At Stewart Headlam, we aim for a high quality history curriculum which should inspire in pupils a curiosity and fascination about the Britain’s past and that of the wider world. Our teaching equips pupils with knowledge about the history of Britain and how it has influenced and been influenced by the wider world; know and understand about significant aspects of the history of the wider world like ancient civilisations and empires; changes in living memory and beyond living memory; learn about the lives of significant people of the past; understand the methods of historical enquiry and be able to ask and answer questions. We want children to enjoy and love learning about history by gaining this knowledge and skills, not just through experiences in the classroom, but also with the use of fieldwork and educational visits.

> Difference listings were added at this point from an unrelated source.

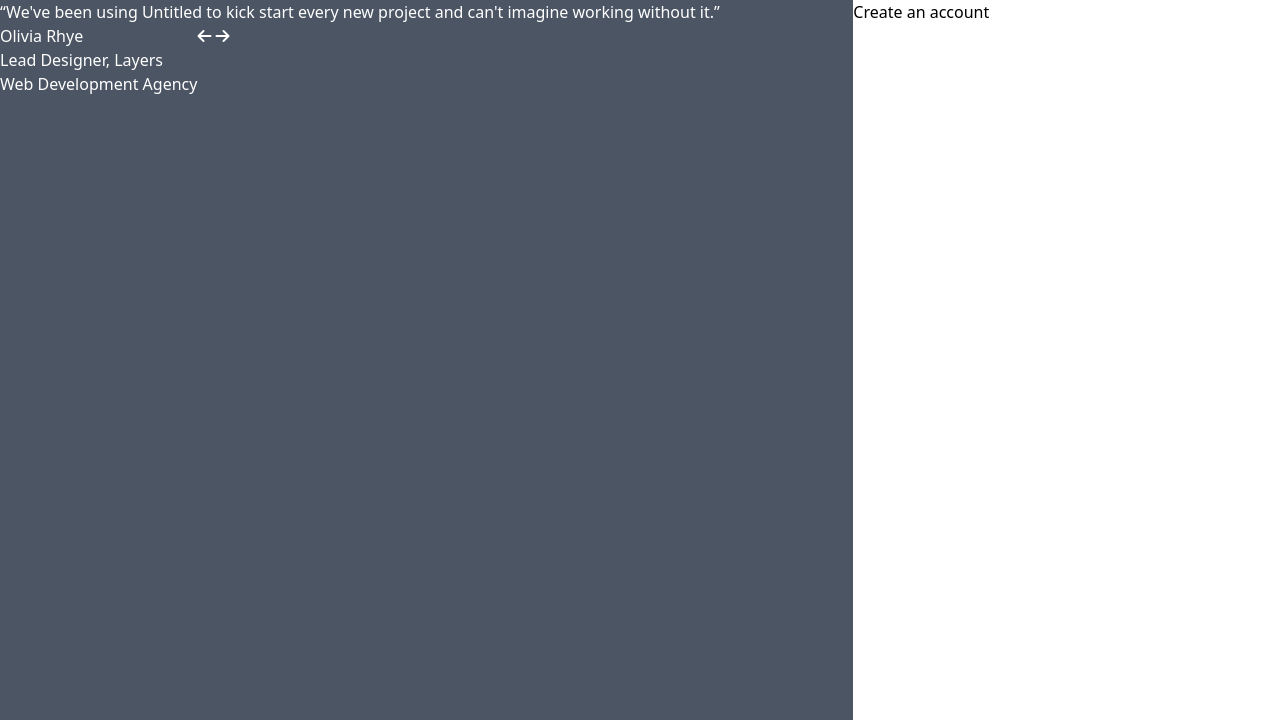
Repository: debthebuilder/youtube-html-contact-form-tailwindcss
Page: contact.html
These files come from the project's save history. The page is drawn as it stood at one moment and after a run of saves; the edit follows.
The browser window is 1280 px wide. The pictures show the whole page.
Some web libraries are served in a nearby version.

Above is the page before, as saved 2022-08-03 05:31:12.

After the next 5 saves:
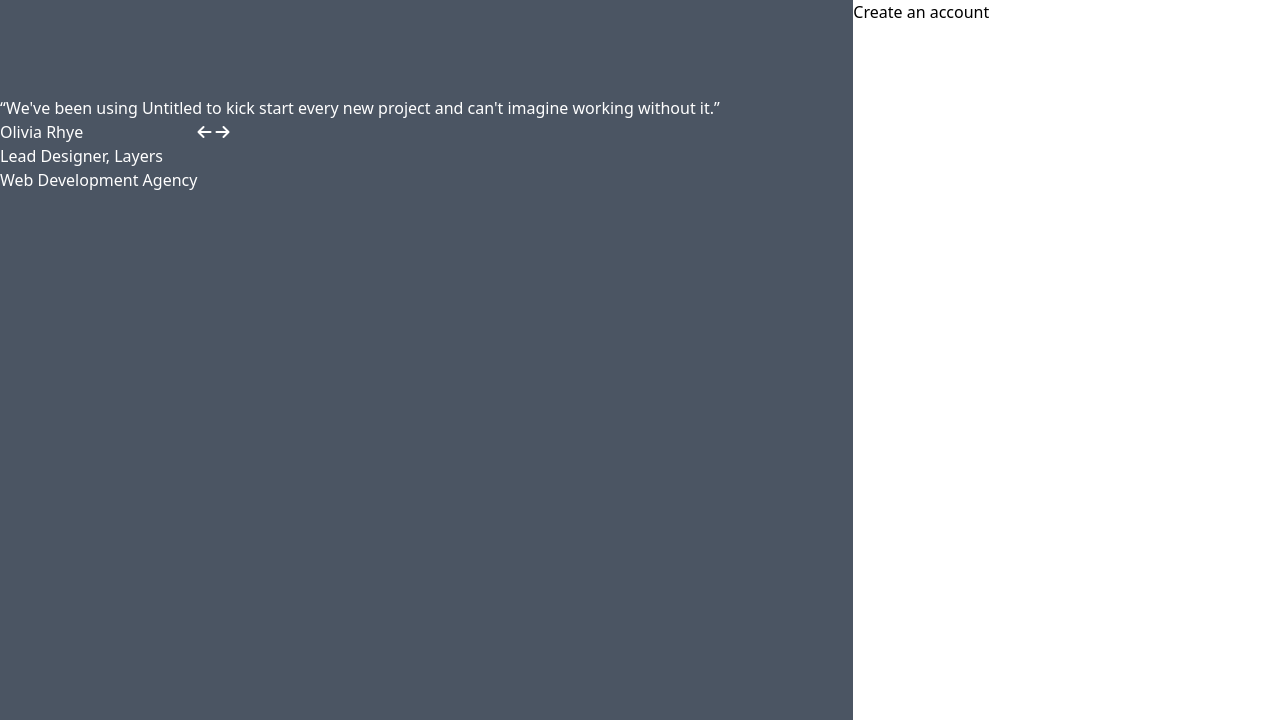
The 5 saves are shown as one change because they came seconds apart.
The last was saved 18 s later.
--- a/contact.html
+++ b/contact.html
@@ -13,7 +13,7 @@
         <!--Background Image with Overlay text-->
         <div class="w-4/6 bg-gray-600 text-white">
             <a href="#">
-                <div></div>
+                <div class="w-24 h-24 bor"></div>
             </a>
             <q>We've been using Untitled to kick start every new project and can't imagine working without it.</q>
             <div class="flex">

In ensuring high standards of teaching and learning in History, we implement a curriculum that is progressive throughout the whole school. History is taught three times a year 1-6 as a half termly topic, focusing on knowledge and skills stated in the National Curriculum.
At Stewart Headlam, we ensure that history has the same importance given to it as the core subjects, as we feel this is important in enabling all children to gain 'real-life' experiences.
For example, Visiting the Bethnal Green Museum of Childhood and the Tower of London as part of looking at old and new toys and castles in year 1, using artefacts to learn what life was like in Viking times in LKS2 and ok at how buildings have changed in Key Stage 1, to comparing sources to make own interpretations of historical events in UKS2.
The impact and measure of this is to ensure that children at Stewart Headlam are equipped with historical skills and knowledge that will enable them to be ready for the curriculum at Key Stage 3 and for life as an adult in the wider world.
We want the children to have thoroughly enjoyed learning about history, therefore encouraging them to undertake new life experiences now and in the future.